Into the Book

...

This book is not like many missionary stories you may have heard. The message of this book is hard for some people to accept. In order to show you what I mean, I will have to spoil some of the surprises, so be warned. Elliot’s writing is full of Ecuadorian color and personal elements which make this story really come alive. I do, however, want to point out that this book is fiction. It is not Elisabeth Elliot’s life.

Margaret Sparhawk, a young missionary, has finally arrived in Indi Urcu, Ecuador, to minister to the Quichua Mountain Indians. In Indi Urcu, the Indians were looked down upon. They were the outcasts. The white people in the village viewed them as animals and savages, so when they found out that Margaret had come simply to know the Indians, many did not understand her. She wasn’t exactly sure how to start her ministry, but there was another couple who would be coming to work with her by starting a school for the Indians. However, they were delayed because of medical reasons. So Margaret simply began going to the local market, to get to know the people there. One day when she was buying a chair for her new house, she met a man who helped her carry it home. His name was Pedro Chimbu. While they walked back to Margaret’s home, she talked with Pedro and asked him about his life, which quite surprised Pedro, since most people did not associate with the Indians. She later met Pedro’s family, but since she did not speak Quichua, she could not communicate with them.

At one point in the book, a representative from the U.S. came to take a report from his observations of Margaret’s “work” back to the supporting churches. He is a great example of our ignorance and expectations of missionary life. He tried to give the Quichua-speaking Indians a Spanish tract, and Margaret could only imagine the misguided report that would be given back at the churches.

She later found out that her future partners were denied access to Ecuador, so she was not sure how she was going to associate with the Indians, since they would not have the school. So, she started helping the Indians with basic medical needs as a way to “break the ice” with the Indians. When Lynn Anderson, a fellow missionary that Margaret met at a Missionary Conference in Ecuador, came to hold a medical clinic, Margaret learned many valuable medical facts. At the clinic, Margaret also learned that Pedro had an infected wound on his leg which had never completely healed. Pedro was very concerned that he would not be able to work in the market as a carrier anymore because of his leg. Instead, Margaret offered to pay him to help her learn Quichua. So their language studies began. She was eventually able to communicate clearly with the Indians, allowing her to tell them Bible stories, and to share the gospel with them. Pedro even expressed his belief that the Bible was God’s Word, and he worked with Margaret on translating the Bible into Quichua, which was one of Margaret’s original goals.

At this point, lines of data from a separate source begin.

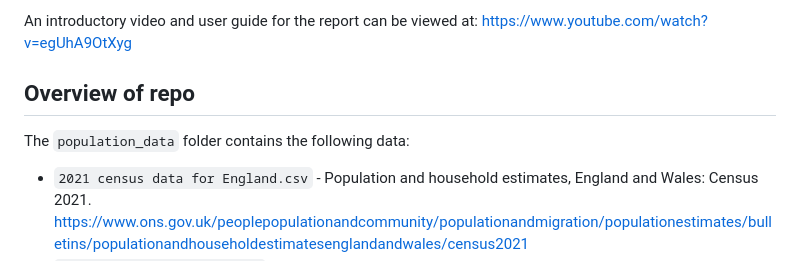
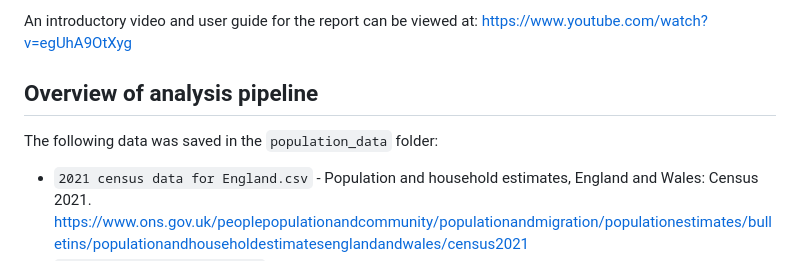
Before and after one commit to The-Strategy-Unit/nhp_CPMA_community, a Markdown page: README.md, the part around the change. Rendered like a GitHub page.

```diff
--- a/README.md
+++ b/README.md
@@ -10,9 +10,9 @@ The report can be found at: https://connect.strategyunitwm.nhs.uk/nhp/community_
 
 An introductory video and user guide for the report can be viewed at: https://www.youtube.com/watch?v=egUhA9OtXyg
 
-## Overview of repo
+## Overview of analysis pipeline
 
-The `population_data` folder contains the following data:
+The following data was saved in the `population_data` folder:
 
 - `2021 census data for England.csv` - Population and household estimates, England and Wales: Census 2021.	<https://www.ons.gov.uk/peoplepopulationandcommunity/populationandmigration/populationestimates/bulletins/populationandhouseholdestimatesenglandandwales/census2021>
 - `ethnicity_by_icb_2021.xlsx` - Ethnic group in England and Wales
```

One of the things that I do not agree with is the fact that Margaret assumed that Pedro was saved because he believed what God’s Word says is true. In the Bible it says that even the “demons believe, and tremble.” Pedro never really did accept God’s gift of salvation.

But then, one day, something so tragic and accidental happened that changed Margaret’s whole view of missionary work. Pedro came back one day with a great pain in his leg, where it had been wounded and infected. Margaret gave him medicine, but his body caused him to react destructively. It turned out to be fatal. After that, Margaret felt as if she had not done anything worth while. The first person, who had accepted the gospel from her efforts, was now destroyed by her efforts.

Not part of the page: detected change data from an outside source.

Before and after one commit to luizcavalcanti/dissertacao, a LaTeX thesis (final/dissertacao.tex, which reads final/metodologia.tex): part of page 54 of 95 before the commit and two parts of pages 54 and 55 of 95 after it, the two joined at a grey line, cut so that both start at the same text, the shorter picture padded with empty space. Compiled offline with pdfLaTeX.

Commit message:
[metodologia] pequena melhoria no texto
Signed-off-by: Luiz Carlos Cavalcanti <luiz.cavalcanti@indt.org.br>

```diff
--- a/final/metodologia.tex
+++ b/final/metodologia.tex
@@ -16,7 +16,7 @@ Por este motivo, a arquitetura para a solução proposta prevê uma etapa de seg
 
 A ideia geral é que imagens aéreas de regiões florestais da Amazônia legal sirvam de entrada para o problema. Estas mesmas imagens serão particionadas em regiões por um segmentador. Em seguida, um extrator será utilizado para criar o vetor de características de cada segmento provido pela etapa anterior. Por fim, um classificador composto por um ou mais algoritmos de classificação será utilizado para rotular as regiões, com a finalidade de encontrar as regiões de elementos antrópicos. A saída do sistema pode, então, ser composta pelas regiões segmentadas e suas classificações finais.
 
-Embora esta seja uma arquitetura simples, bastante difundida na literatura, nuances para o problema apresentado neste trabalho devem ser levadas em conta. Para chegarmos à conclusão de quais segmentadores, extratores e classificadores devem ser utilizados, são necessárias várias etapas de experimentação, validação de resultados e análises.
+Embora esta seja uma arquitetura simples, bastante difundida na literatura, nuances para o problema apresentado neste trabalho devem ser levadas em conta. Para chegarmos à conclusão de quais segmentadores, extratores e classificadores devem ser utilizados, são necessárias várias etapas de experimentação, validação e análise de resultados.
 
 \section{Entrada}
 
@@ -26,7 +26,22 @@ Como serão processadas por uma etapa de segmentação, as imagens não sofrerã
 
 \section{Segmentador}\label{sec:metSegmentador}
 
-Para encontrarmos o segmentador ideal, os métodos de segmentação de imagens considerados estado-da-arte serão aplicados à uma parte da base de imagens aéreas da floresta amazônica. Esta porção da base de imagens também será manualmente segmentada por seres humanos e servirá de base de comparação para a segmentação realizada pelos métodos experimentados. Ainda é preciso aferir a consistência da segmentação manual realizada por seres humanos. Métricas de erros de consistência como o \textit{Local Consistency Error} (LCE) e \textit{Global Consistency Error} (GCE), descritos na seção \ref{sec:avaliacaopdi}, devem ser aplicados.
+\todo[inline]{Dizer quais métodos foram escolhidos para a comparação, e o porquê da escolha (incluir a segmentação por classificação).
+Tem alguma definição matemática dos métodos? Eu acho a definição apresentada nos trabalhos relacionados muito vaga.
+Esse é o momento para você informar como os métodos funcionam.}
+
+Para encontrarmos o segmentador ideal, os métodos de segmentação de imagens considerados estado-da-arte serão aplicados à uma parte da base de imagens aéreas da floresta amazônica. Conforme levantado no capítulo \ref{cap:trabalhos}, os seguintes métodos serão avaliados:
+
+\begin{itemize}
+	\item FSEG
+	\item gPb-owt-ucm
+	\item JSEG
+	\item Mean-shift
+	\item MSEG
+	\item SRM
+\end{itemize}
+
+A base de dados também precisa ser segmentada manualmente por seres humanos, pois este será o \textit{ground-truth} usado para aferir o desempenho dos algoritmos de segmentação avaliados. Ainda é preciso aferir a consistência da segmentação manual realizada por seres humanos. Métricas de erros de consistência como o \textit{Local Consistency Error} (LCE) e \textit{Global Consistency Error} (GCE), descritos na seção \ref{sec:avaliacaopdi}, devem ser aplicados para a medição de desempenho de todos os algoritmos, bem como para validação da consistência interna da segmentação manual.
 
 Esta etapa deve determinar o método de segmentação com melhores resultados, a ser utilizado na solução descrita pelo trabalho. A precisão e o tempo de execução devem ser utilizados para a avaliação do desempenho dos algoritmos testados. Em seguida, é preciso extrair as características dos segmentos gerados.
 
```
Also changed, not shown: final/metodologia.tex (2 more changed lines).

Like I said, many people may not like this book because it really doesn’t have a happy ending, but that’s the way it is meant to be. Life is not always full of victories. God’s ways are not our ways, and we should not fit God’s plan inside of ours. We may not understand it, but it’s not meant for us to understand. This book is a great example of many missionaries’ lives, their victories and their failures. And it is a great reminder that we need to be willing to serve God, and know that His plan is perfect, whether we see it at the moment or not. Highly Recommended!

Jessica

No Graven ImageEnjoyed the review? Pick up a copy yourself and support ItB:
No Graven Image — Elisabeth Elliot, $37.92

Published on 8 January, 2010. Last updated on

No Comments

  1. Uriah W.

    So this is a fictional story based off of the life of Elisabeth Elliot? Hmm, interesting. I might have to look this up and read it sometime.

    Uriah

  2. BeeJay

    I’m just now starting to read EE’s works. This sounds interesting. I like her openness and down-to-earth style.

    Thanks for the review, I may read the book myself.

  3. Jessica Woode

    Thanks for your comments! No, this book is not Elisabeth Elliot’s life as far as I know. However, I believe she must have experienced some of these issues or at least observed them in other missionaries’ lives.
    I agree with you BeeJay! Her down-to-earth style is one of the things I really like about her writing as well!

    ~Jessica

  4. Uriah W.

    You both have convinced me, I’m going to have to try to find this book or another Elisabeth Elliot book soon to read! 🙂

    In Him,
    Uriah

  5. angela

    Hi so glad I found your site. I love, love, love, Elisabeth and didn’t know about this book. Surprising. I don’t usually share or rather “promote” my own blog. I just write and let those who love what I love follow me. I recently did an interview w/Jim and Elisabeth Elliot’s daughter: Valerie. I also have up to date pictures of her, her adult children and one of Elisabeth.

    The interview didn’t reveal much as may be excpected b/c Val is working on something of her own in regards to the life or her parents

    If your readers and you are fans of the Elliots, you may enjoy the interview. My blog is Devotions and More, sorry, I don’t have the exact url to the link so you’ll have to scroll through to find it.

    Again very glad to have found your site. And will certanily be back to visit.

    Blessings

  6. Angela

    Also this book seems to be taken from Elisabeth’s book Savage My Kinsman. One can read that story to get the true picture of the going ons during that time of her life, along w/pictures of beth, Val, and Jim and many more.

    Thanks again.

  7. Jessica Woode

    Wow Angela! Thank you for that information! It sounds as if you are an avid fan of the Elliot’s! I will be sure to look up your blog to see what you have there!

    Thank you for visiting our site and commenting! It is such an encouragement!! 🙂

    Blessings In Christ,
    ~Jessica

  8. Anonymous

    Jessica – Enjoyed your review. I read this book several years ago. I thought it was a really exciting read for the most part (slow start though) and made me think about what missionaries may experience in different places in the world. I just wish you hadn’t shared so much about the ending for those who did not read the book yet as it was a surprise ending.
    Thanks for sharing! -EW

  9. Jessica Woode

    I am glad that you enjoyed this review, EW!
    I have to admit that after I had already published this review, I debated whether I should have given it all away or not. I suppose that I will have to take that into consideration when I write future reviews.
    Thank you for your comments and input!

    ~Jessica

Leave a Reply


ABOUT ItB REVIEWS

Into the Book was born out of a crazy idea of a blog that'd provide book reviews for teens. There aren't very many book review websites out there exposing awesome, high-quality Christian literature, and there are even fewer that target teenagers. Since 2009, we've been providing high-quality book reviews to the world through our blog. Into the Book has grown around reviews since then, but it remains our oldest project.

Follow my blog with Bloglovin